No, no pricing. This is included in our workers. If your workers for user paid tier, it's all included.
I don't think anything we've announced today actually has pricing implications.
The real focus for us is we want you to get started.
We want you to build fast, ship fast. And we want to enable that with the features that we're developing.
So, so no additional cost. Thank you, Tanisha.
And we again, check out the blog on our Cloudflare.com backslash developer dash week to get all of the details for smart placement as well as database integration.
Now, Matt and Brendan, we also announced the new API for creating TCP sockets from Cloudflare workers.
You mind talking more about that and how developers can get started?
Yeah, definitely. Thanks. So kind of building off of what Tanisha was talking about with database integrations.
We're excited to announce that we have a new API in Cloudflare Workers that lets you create direct TCP sockets in workers.
Now, a lot of databases or there's some databases out there that speak HTTP, some of the kind of newer platforms that are out there.

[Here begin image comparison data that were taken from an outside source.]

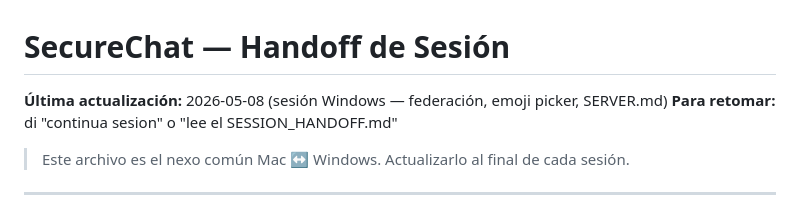
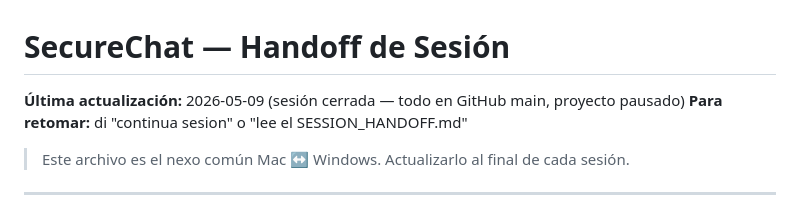
Before and after one commit to letzzar/SecureChat, a Markdown page: SESSION_HANDOFF.md, the part around the change. GitHub-like rendering.

Commit message:
chore: mark session closed 2026-05-09, all features on main
Co-Authored-By: Claude Sonnet 4.6 <noreply@anthropic.com>

```diff
--- a/SESSION_HANDOFF.md
+++ b/SESSION_HANDOFF.md
@@ -1,6 +1,6 @@
 # SecureChat — Handoff de Sesión
 
-**Última actualización:** 2026-05-08 (sesión Windows — federación, emoji picker, SERVER.md)
+**Última actualización:** 2026-05-09 (sesión cerrada — todo en GitHub main, proyecto pausado)
 **Para retomar:** di "continua sesion" o "lee el SESSION_HANDOFF.md"
 
 > Este archivo es el nexo común Mac ↔ Windows. Actualizarlo al final de cada sesión.
```
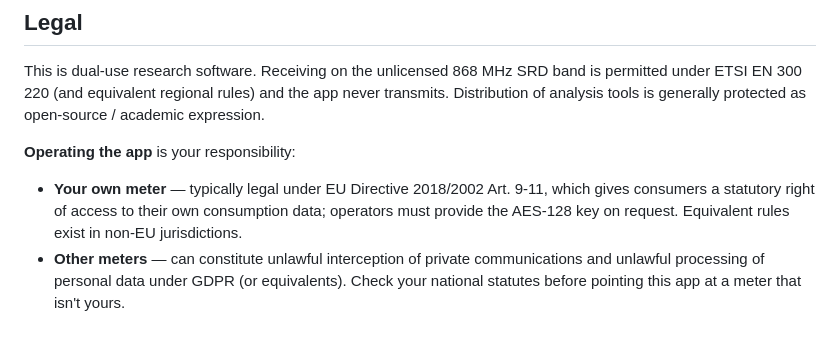
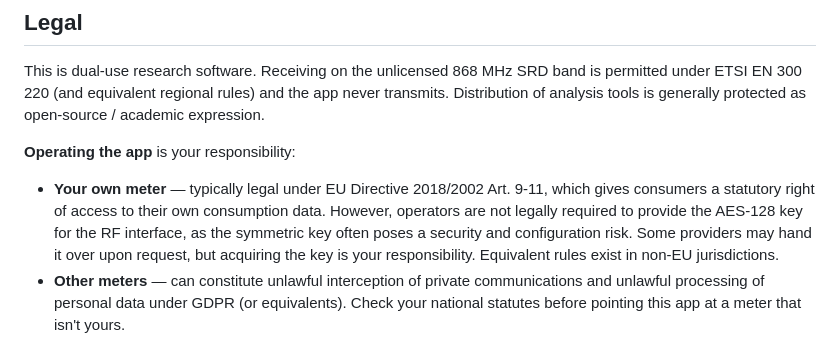
Before and after one commit to i12bp8/wmbuster, a Markdown page: README.md, the part around the change. GitHub-like rendering.

Commit message:
Update AES-128 key provision details in README
Clarified the legal requirements regarding AES-128 key provision for consumption data access.

```diff
--- a/README.md
+++ b/README.md
@@ -224,8 +224,11 @@ generally protected as open-source / academic expression.
 
 - **Your own meter** — typically legal under EU Directive 2018/2002
   Art. 9-11, which gives consumers a statutory right of access to
-  their own consumption data; operators must provide the AES-128 key
-  on request. Equivalent rules exist in non-EU jurisdictions.
+  their own consumption data. However, operators are not legally required
+  to provide the AES-128 key for the RF interface, as the symmetric key
+  often poses a security and configuration risk. Some providers may hand
+  it over upon request, but acquiring the key is your responsibility.
+  Equivalent rules exist in non-EU jurisdictions.
 - **Other meters** — can constitute unlawful interception of private
   communications and unlawful processing of personal data under GDPR
   (or equivalents). Check your national statutes before pointing this
```
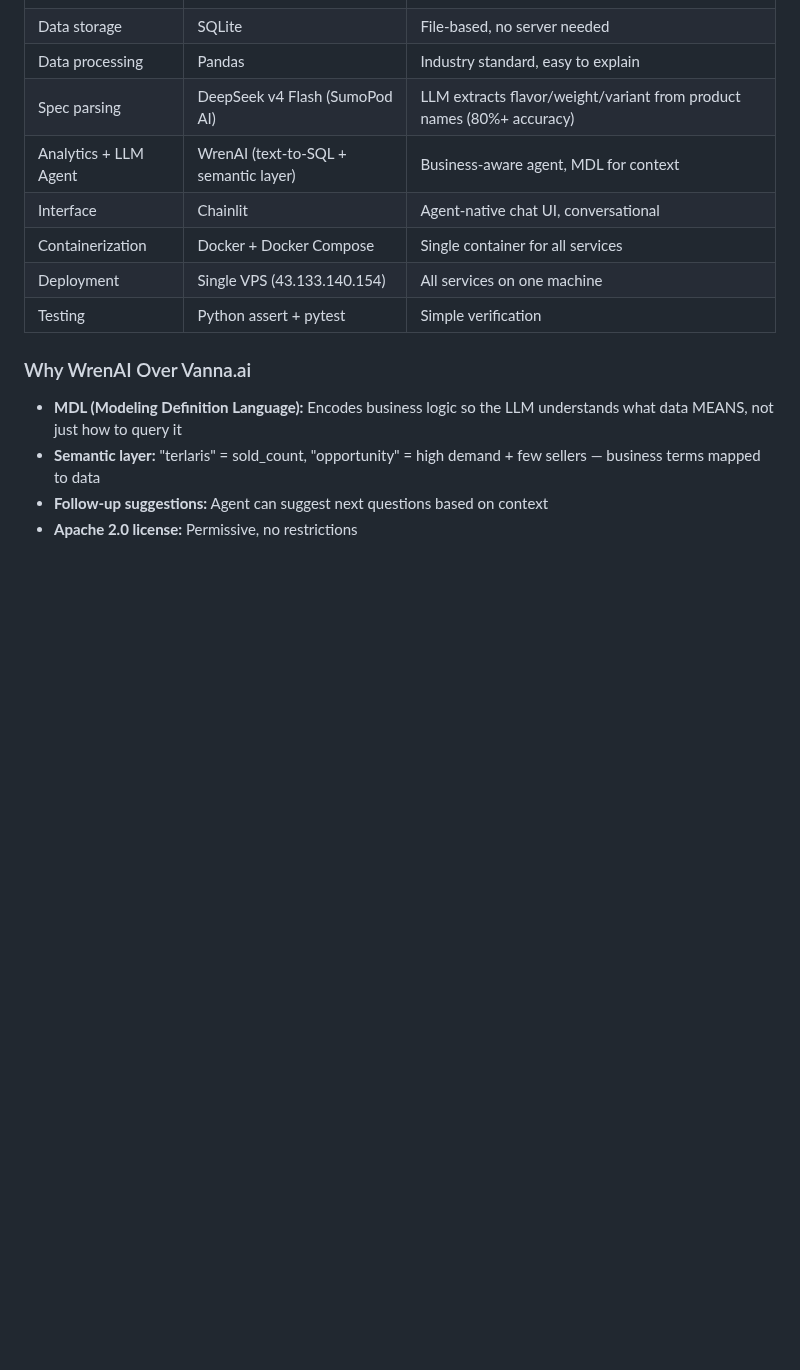
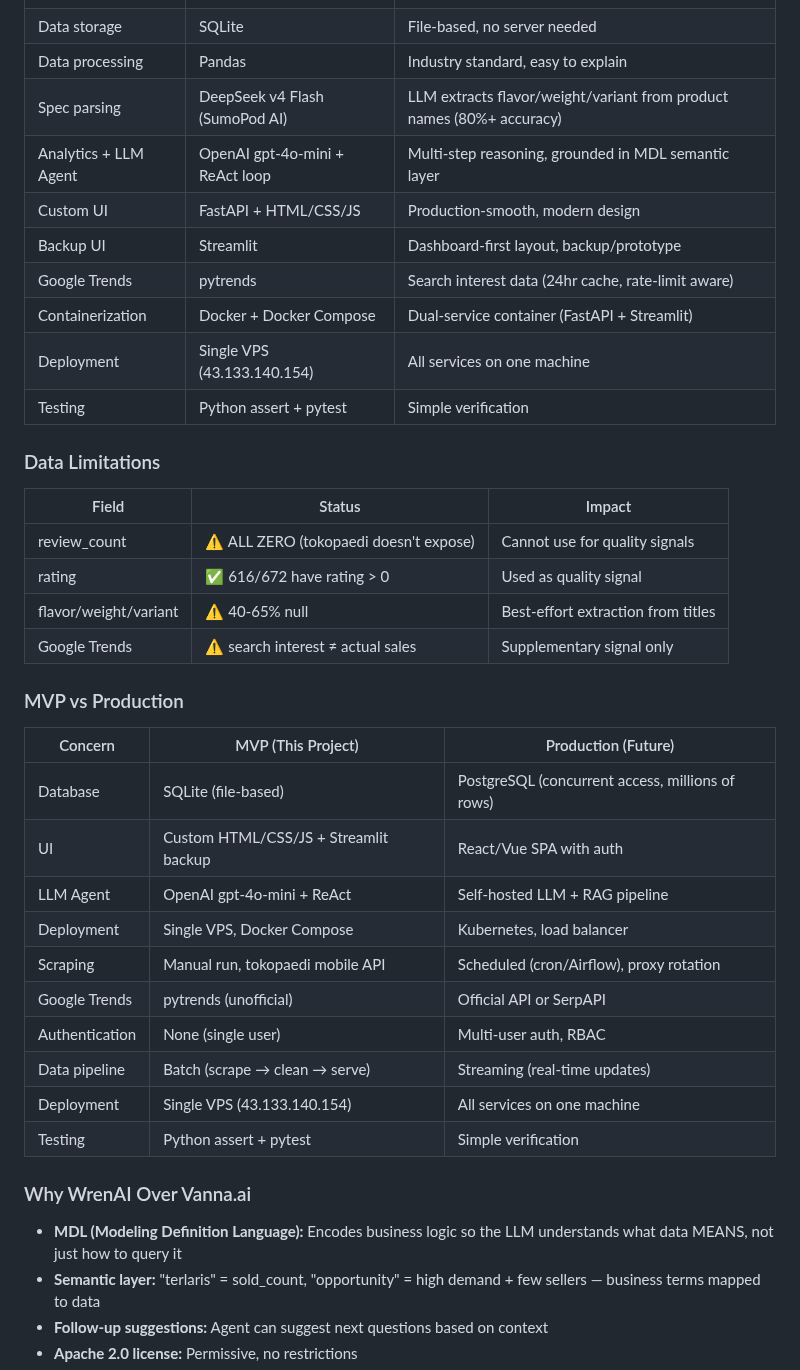
Before and after one commit to zakysyihan/gt-intelligence, a Markdown page: SPEC.md, the part around one of its changes. GitHub-like rendering; blank space fills up the shorter version.

```diff
--- a/SPEC.md
+++ b/SPEC.md
@@ -364,9 +386,35 @@ The dashboard loads on open. Layout is fixed (4 metric cards + 3 charts), but ev
 | Data storage | SQLite | File-based, no server needed |
 | Data processing | Pandas | Industry standard, easy to explain |
 | Spec parsing | DeepSeek v4 Flash (SumoPod AI) | LLM extracts flavor/weight/variant from product names (80%+ accuracy) |
-| Analytics + LLM Agent | WrenAI (text-to-SQL + semantic layer) | Business-aware agent, MDL for context |
-| Interface | Chainlit | Agent-native chat UI, conversational |
-| Containerization | Docker + Docker Compose | Single container for all services |
+| Analytics + LLM Agent | OpenAI gpt-4o-mini + ReAct loop | Multi-step reasoning, grounded in MDL semantic layer |
+| Custom UI | FastAPI + HTML/CSS/JS | Production-smooth, modern design |
+| Backup UI | Streamlit | Dashboard-first layout, backup/prototype |
+| Google Trends | pytrends | Search interest data (24hr cache, rate-limit aware) |
+| Containerization | Docker + Docker Compose | Dual-service container (FastAPI + Streamlit) |
+| Deployment | Single VPS (43.133.140.154) | All services on one machine |
+| Testing | Python assert + pytest | Simple verification |
+
+### Data Limitations
+
+| Field | Status | Impact |
+|-------|--------|--------|
+| review_count | ⚠️ ALL ZERO (tokopaedi doesn't expose) | Cannot use for quality signals |
+| rating | ✅ 616/672 have rating > 0 | Used as quality signal |
+| flavor/weight/variant | ⚠️ 40-65% null | Best-effort extraction from titles |
+| Google Trends | ⚠️ search interest ≠ actual sales | Supplementary signal only |
+
+### MVP vs Production
+
+| Concern | MVP (This Project) | Production (Future) |
+|---------|-------------------|---------------------|
+| Database | SQLite (file-based) | PostgreSQL (concurrent access, millions of rows) |
+| UI | Custom HTML/CSS/JS + Streamlit backup | React/Vue SPA with auth |
+| LLM Agent | OpenAI gpt-4o-mini + ReAct | Self-hosted LLM + RAG pipeline |
+| Deployment | Single VPS, Docker Compose | Kubernetes, load balancer |
+| Scraping | Manual run, tokopaedi mobile API | Scheduled (cron/Airflow), proxy rotation |
+| Google Trends | pytrends (unofficial) | Official API or SerpAPI |
+| Authentication | None (single user) | Multi-user auth, RBAC |
+| Data pipeline | Batch (scrape → clean → serve) | Streaming (real-time updates) |
 | Deployment | Single VPS (43.133.140.154) | All services on one machine |
 | Testing | Python assert + pytest | Simple verification |
 
```
Also changed, not shown: other parts of SPEC.md (+75 -53 lines).
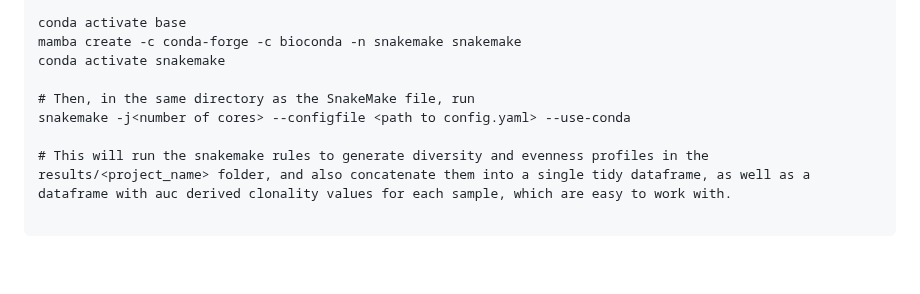
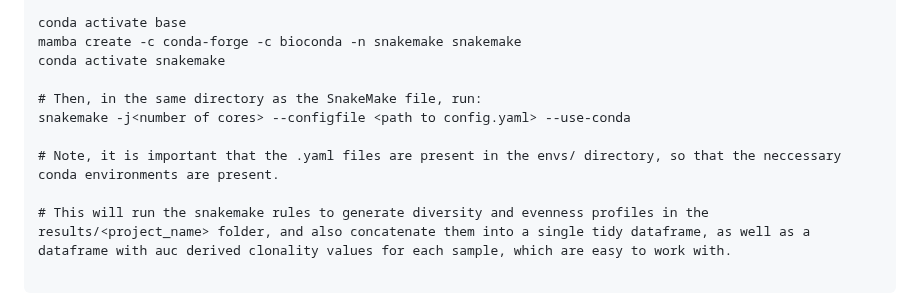
Before and after one commit to eirikhoye/airr_tools, a Markdown page: README.md, the part around the change. Rendered like a GitHub page; blank space fills up the shorter version.

```diff
--- a/README.md
+++ b/README.md
@@ -71,8 +71,10 @@ conda activate base
 mamba create -c conda-forge -c bioconda -n snakemake snakemake
 conda activate snakemake
 
-# Then, in the same directory as the SnakeMake file, run
+# Then, in the same directory as the SnakeMake file, run:
 snakemake -j<number of cores> --configfile <path to config.yaml> --use-conda
+
+# Note, it is important that the .yaml files are present in the envs/ directory, so that the neccessary conda environments are present.
 
 # This will run the snakemake rules to generate diversity and evenness profiles in the results/<project_name> folder, and also concatenate them into a single tidy dataframe, as well as a dataframe with auc derived clonality values for each sample, which are easy to work with.
 
```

But many databases, especially the ones that you're that most are running on most cloud providers speak require TCP sockets in order to work.
They don't speak HTTP natively.
And so we needed to build an API here kind of in order to close that gap and be able to make database drivers work on workers.
But it's not just databases that need this.
There's all kinds of protocols out there. They're TCP based. And we're really excited about this as one of many steps that we're working on towards being able to support protocols beyond HTTP on workers to let you build all kinds of things on workers beyond what's been possible to date.
So there's lots of details in the blog post about kind of what this API is and how it works, kind of the underlying details.
But one thing that we wanted to highlight is that we've been working with people out in the community, people who work on database drivers and other open source libraries, both to get their feedback about how this API should be designed.
And so we're excited to say that that actually works right now out of the box.
Matt can share a couple more details about kind of what we've done there and how that works.
But definitely go take a moment to check that out.
Yeah, I think Brendan, you actually covered so much of it, you left me very little, which is good.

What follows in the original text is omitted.